Rams’s feet touch the ground and sky

The Johannesburg rapper, known to switch flows in a minute, has his eyes set on international swag

HHP – the motswako legend who was one of a kind

Jabba drew inspiration from everything. His approach was collective and prolific.

Don’t it always seem to go

The music video for Janet Jackson’s Got ‘Til It’s Gone is as politically relevant today as it was back in the Nineties

The church of iNice Time and blessings

On their album AKA and Anatii keep the tradition of hip-hop spirituality and prosperity

Subscribers only

ANC: ‘We’re operating under conditions of anarchy’

In its latest policy documents, the ANC is self-critical and wants ‘consequence management’, yet it’s letting its members off the hook again

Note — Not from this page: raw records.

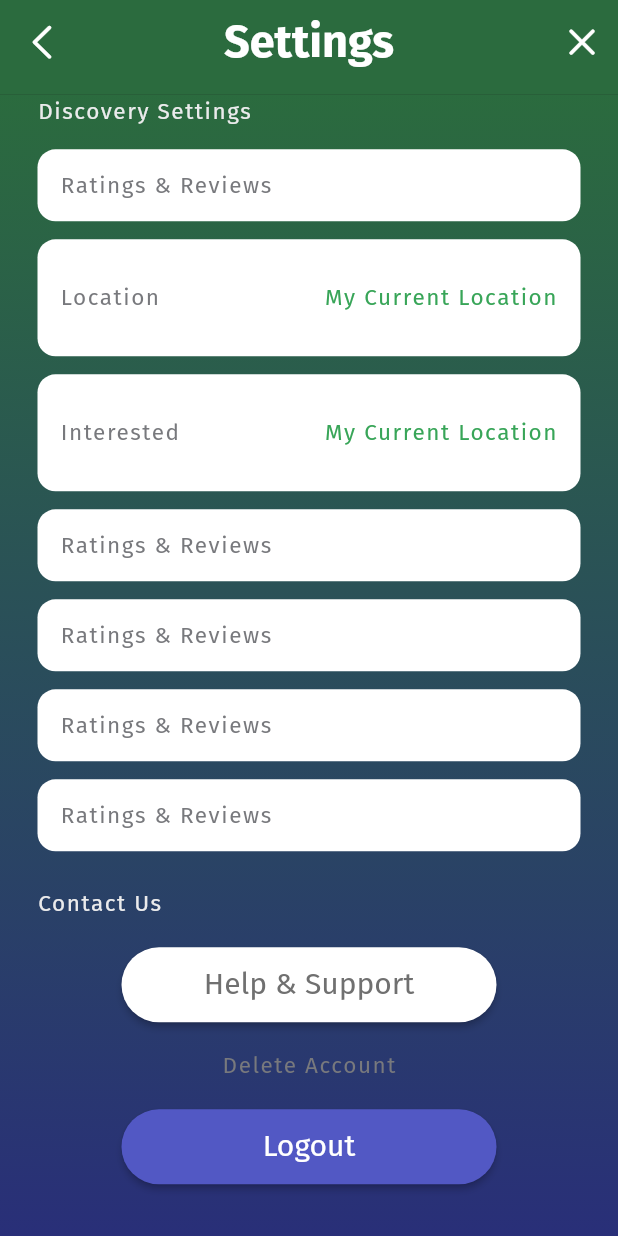
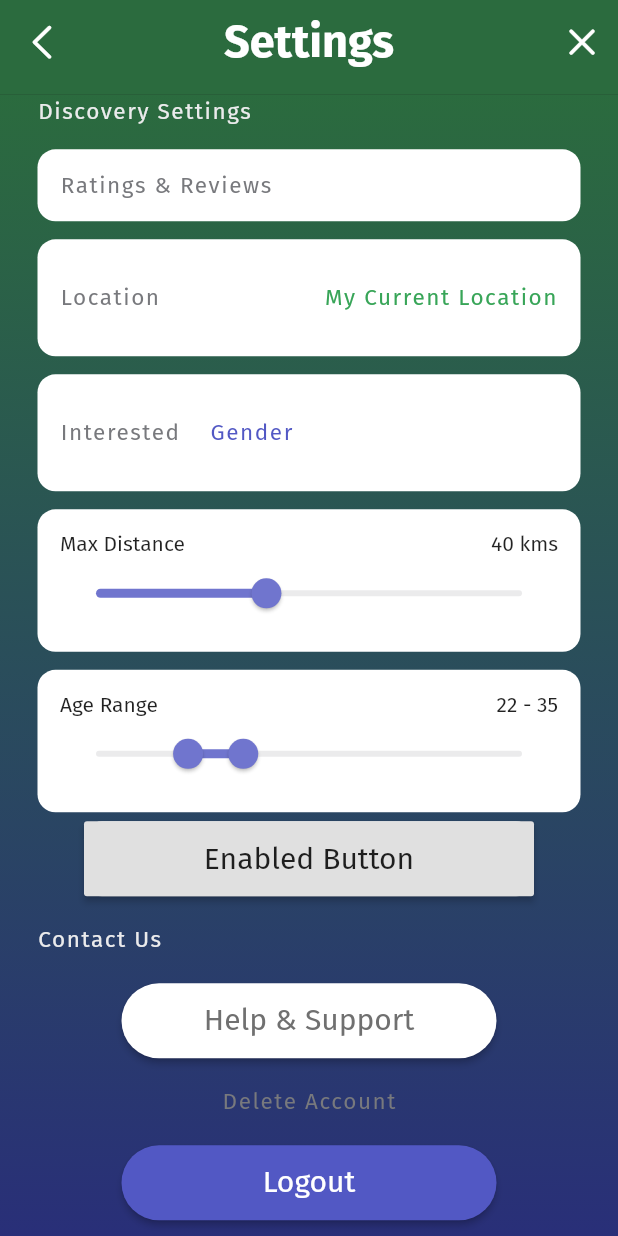
Before and after one commit to anandvishwag/Izinga-frontend, a Flutter app: the SettingProfile screen opened directly, scrolled down 379 dp, on a phone screen of 412 x 824 dp. Run offline on Flutter 3.47's test engine with Material 2 defaults, Android fonts, the phone set to English and light mode, and no system bars; drawn by our look-alikes of select_form_field; our stand-ins replace carousel_slider, flutter_svg, intl_phone_field; missing offline and left inert: passwordfield; project files that could hold a hidden picture were left out.

Commit message:
Changes in settings page

```diff
--- a/lib/login/setting.dart
+++ b/lib/login/setting.dart
@@ -4,6 +4,7 @@ import '../constantColor.dart';
 import '../defalte-Button.dart';
 import '../top-back-appbar.dart';
 import 'package:passwordfield/passwordfield.dart';
+import 'package:select_form_field/select_form_field.dart';
 
 class SettingProfile extends StatefulWidget {
   @override
@@ -13,7 +14,45 @@ class SettingProfile extends StatefulWidget {
 class _SettingProfileState extends State<SettingProfile> {
   final _formKey = GlobalKey<FormState>();
   final _formKeydiscovery = GlobalKey<FormState>();
+  TextEditingController _controller;
+  //String _initialValue;
+  String _valueChanged = '';
+  String _valueToValidate = '';
+  String _valueSaved = '';
+
+  final List<Map<String, dynamic>> _items = [
+    {
+      'value': 'male',
+      'label': 'Male',
+      'textStyle': TextStyle(color: iZblackL4),
+    },
+    {
+      'value': 'female',
+      'label': 'Female',
+      'textStyle': TextStyle(color: iZblackL4),
+    },
+    {
+      'value': 'starValue',
+      'label': 'Gender',
+      'enable': false,
+      'textStyle': TextStyle(color: iZblackL4),
+    },
+  ];
+
+  RangeValues values = RangeValues(22, 35);
+  int minage = 22;
+  int maxage = 35;
+
+  int maxdistance = 40;
+
   @override
+  void initState() {
+    super.initState();
+
+    //_initialValue = 'starValue';
+    _controller = TextEditingController(text: 'starValue');
+  }
+
   Widget build(BuildContext context) {
     return Scaffold(
       backgroundColor: iZblack,
@@ -167,21 +206,28 @@ class _SettingProfileState extends State<SettingProfile> {
                               width: 20.0,
                             ),
                             Expanded(
-                              child: TextFormField(
+                              child: SelectFormField(
+                                style: TextStyle(
+                                  fontSize: 15,
+                                  color: iZblue,
+                                  letterSpacing: 1.04,
+                                ),
+                                decoration: InputDecoration(
+                                  border: InputBorder.none,
+                                ),
                                 textAlign: TextAlign.right,
-                                style: setingBoxTextStyle(),
-
-                                decoration: InputDecoration(
-                                    hintStyle: TextStyle(color: iZgreen),
-                                    border: InputBorder.none,
-                                    hintText: 'My Current Location'),
-                                // The validator receives the text that the user has entered.
-                                validator: (value) {
-                                  if (value.isEmpty) {
-                                    return 'Please enter some text';
-                                  }
+                                type: SelectFormFieldType.dropdown,
+                                controller: _controller,
+                                //initialValue: _initialValue,
+                                items: _items,
+                                onChanged: (val) =>
+                                    setState(() => _valueChanged = val),
+                                validator: (val) {
+                                  setState(() => _valueToValidate = val);
                                   return null;
                                 },
+                                onSaved: (val) =>
+                                    setState(() => _valueSaved = val),
                               ),
                             )
                           ],
@@ -189,29 +235,72 @@ class _SettingProfileState extends State<SettingProfile> {
                       )
                     ])),
                 SettingBoxes(
-                  child: Text(
-                    'Ratings & Reviews',
-                    style: setingBoxTextStyle(),
-                  ),
-                ),
+                    child: Column(
+                  children: [
+                    Row(
+                      mainAxisAlignment: MainAxisAlignment.spaceBetween,
+                      children: [
+                        Expanded(child: Text('Max Distance')),
+                        Container(
+                            alignment: Alignment.centerRight,
+                            child: Text('$maxdistance kms'))
+                      ],
+                    ),
+                    Slider(
+                      activeColor: iZblueM,
+                      inactiveColor: iZwhiteGMD,
+                      min: 0,
+                      max: 100,
+                      value: maxdistance.toDouble(),
+                      onChanged: (double newValue) {
+                        setState(() {
+                          maxdistance = newValue.round();
+                        });
+                      },
+                    ),
+                  ],
+                )),
                 SettingBoxes(
-                  child: Text(
-                    'Ratings & Reviews',
-                    style: setingBoxTextStyle(),
-                  ),
-                ),
-                SettingBoxes(
-                  child: Text(
-                    'Ratings & Reviews',
-                    style: setingBoxTextStyle(),
-                  ),
-                ),
-                SettingBoxes(
-                  child: Text(
-                    'Ratings & Reviews',
-                    style: setingBoxTextStyle(),
-                  ),
-                ),
+                    child: Column(
+                  children: [
+                    Row(
+                      mainAxisAlignment: MainAxisAlignment.spaceBetween,
+                      children: [
+                        Expanded(child: Text('Age Range')),
+                        Container(
+                            alignment: Alignment.centerRight,
+                            child: Text('$minage - $maxage'))
+                      ],
+                    ),
+                    RangeSlider(
+                      activeColor: iZblueM,
+                      inactiveColor: iZwhiteGMD,
+                      min: 1,
+                      max: 100,
+                      values: values,
+                      divisions: 100,
+                      onChanged: (value) {
+                        setState(() {
+                          values = value;
+                          minage = value.start.toInt();
+                          maxage = value.end.toInt();
+                        });
+                      },
+                    )
+                  ],
+                )),
+                Container(
+                    width: 300,
+                    height: 50,
+                    decoration: BoxDecoration(
+                      borderRadius: BorderRadius.circular(12.0),
+                      color: iZwhite,
+                    ),
+                    child: RaisedButton(
+                      onPressed: () {},
+                      child: const Text('Enabled Button',
+                          style: TextStyle(fontSize: 20)),
+                    )),
                 Padding(
                   padding: const EdgeInsets.only(top: 10, bottom: 10),
                   child: SettingHeading(
--- a/lib/main.dart
+++ b/lib/main.dart
@@ -1,9 +1,9 @@
-import 'package:IzingaDating/profile-Discover-maches/Its-a-mach.dart';
+//import 'package:IzingaDating/profile-Discover-maches/Its-a-mach.dart';
 import 'package:flutter/material.dart';
 
 //import 'profile-Discover-maches/profile-Info.dart';
 
-//import 'login/setting.dart';
+import 'login/setting.dart';
 
 //import 'login/profile-media.dart';
 
@@ -36,9 +36,9 @@ class _MyAppState extends State<MyApp> {
         primarySwatch: Colors.blue,
         backgroundColor: Colors.white,
       ),
-      home: //SettingProfile(),
+      home: SettingProfile(),
       //ProfileInfo(),
-      ItsAMatch(),
+      // ItsAMatch(),
       //SettingProfile(),
       //ProfileMedia(),
       //ProfileBio(),
--- a/pubspec.yaml
+++ b/pubspec.yaml
@@ -33,7 +33,7 @@ dependencies:
   intl_phone_field: ^1.4.2
   carousel_slider: ^2.3.1
   passwordfield: ^0.0.82
-  direct_select: "^1.0.3"
+  select_form_field: "^1.1.0"
 
 
 dev_dependencies:
```
Also changed, not shown: pubspec.lock.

Q&A Sessions: ‘I think I was born way before my...

The chief executive of the Estate Agency Affairs Board and the deputy chair of the SABC board, shares her take on retrenchments at the public broadcaster and reveals why she hates horror movies

More top stories

DRC: Tshisekedi and Kabila fall out

The country’s governing coalition is under strain, which could lead to even more acrimony ahead

Editorial: Crocodile tears from the coalface

Pumping limited resources into a project that is predominantly meant to extend dirty coal energy in South Africa is not what local communities and the climate needs.

Klipgat residents left high and dry

Flushing toilets were installed in backyards in the North West, but they can’t be used because the sewage has nowhere to go

Nehawu leaders are ‘betraying us’

The accusation by a branch of the union comes after it withdrew from a parliamentary process

press releases

Loading latest Press Releases…